BEGIN DATA FOR THE TASK

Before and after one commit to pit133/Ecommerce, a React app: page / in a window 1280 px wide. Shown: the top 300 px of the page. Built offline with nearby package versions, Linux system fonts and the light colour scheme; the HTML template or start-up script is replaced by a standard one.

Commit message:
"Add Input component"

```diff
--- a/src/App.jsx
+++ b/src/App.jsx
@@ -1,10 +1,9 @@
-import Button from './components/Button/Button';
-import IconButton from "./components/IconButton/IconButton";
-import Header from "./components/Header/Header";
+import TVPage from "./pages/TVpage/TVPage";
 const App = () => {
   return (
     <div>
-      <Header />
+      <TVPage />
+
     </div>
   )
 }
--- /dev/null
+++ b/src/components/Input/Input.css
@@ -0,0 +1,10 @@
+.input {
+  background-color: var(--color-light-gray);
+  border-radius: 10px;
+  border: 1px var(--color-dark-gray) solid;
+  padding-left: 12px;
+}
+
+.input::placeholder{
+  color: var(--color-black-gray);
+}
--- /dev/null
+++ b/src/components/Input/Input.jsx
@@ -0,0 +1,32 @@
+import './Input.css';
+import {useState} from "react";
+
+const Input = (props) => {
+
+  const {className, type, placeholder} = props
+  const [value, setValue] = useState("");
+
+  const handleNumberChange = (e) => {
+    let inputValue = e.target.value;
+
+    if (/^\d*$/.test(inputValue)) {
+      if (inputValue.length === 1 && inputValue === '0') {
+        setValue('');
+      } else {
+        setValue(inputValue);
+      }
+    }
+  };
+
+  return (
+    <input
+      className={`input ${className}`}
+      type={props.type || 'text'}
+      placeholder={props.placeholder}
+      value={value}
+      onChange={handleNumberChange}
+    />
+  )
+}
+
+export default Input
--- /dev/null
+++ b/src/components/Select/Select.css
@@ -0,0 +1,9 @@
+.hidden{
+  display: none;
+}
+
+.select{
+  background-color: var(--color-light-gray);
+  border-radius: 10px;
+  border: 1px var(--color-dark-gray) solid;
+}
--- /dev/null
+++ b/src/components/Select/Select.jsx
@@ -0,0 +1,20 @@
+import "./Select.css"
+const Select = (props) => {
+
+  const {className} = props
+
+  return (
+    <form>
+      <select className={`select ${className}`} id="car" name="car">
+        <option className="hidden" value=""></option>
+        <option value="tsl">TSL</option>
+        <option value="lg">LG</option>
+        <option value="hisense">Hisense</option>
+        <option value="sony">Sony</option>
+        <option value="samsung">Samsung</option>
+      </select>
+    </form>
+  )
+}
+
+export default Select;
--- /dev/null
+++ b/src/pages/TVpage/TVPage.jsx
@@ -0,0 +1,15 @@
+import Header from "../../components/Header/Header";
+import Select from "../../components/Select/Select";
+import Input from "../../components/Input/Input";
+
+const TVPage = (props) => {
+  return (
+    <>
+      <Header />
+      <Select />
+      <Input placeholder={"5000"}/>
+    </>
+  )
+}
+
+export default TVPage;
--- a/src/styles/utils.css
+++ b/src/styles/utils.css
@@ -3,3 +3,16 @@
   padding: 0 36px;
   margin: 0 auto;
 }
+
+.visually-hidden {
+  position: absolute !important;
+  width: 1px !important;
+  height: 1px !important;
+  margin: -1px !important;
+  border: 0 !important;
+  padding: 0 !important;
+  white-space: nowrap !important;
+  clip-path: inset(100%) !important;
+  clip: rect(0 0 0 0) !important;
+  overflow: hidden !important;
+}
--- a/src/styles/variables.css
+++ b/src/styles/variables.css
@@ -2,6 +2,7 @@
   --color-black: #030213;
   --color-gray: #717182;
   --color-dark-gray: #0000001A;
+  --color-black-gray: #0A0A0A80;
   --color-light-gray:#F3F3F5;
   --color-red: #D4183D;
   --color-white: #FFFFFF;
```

END DATA FOR THE TASK

YOUR INSTRUCTIONS
Each line of the data that contains "components" belongs in the answer.

ANSWER TO THIS TASK
-import Button from './components/Button/Button';
-import IconButton from "./components/IconButton/IconButton";
-import Header from "./components/Header/Header";
+++ b/src/components/Input/Input.css
+++ b/src/components/Input/Input.jsx
+++ b/src/components/Select/Select.css
+++ b/src/components/Select/Select.jsx
+import Header from "../../components/Header/Header";
+import Select from "../../components/Select/Select";
+import Input from "../../components/Input/Input";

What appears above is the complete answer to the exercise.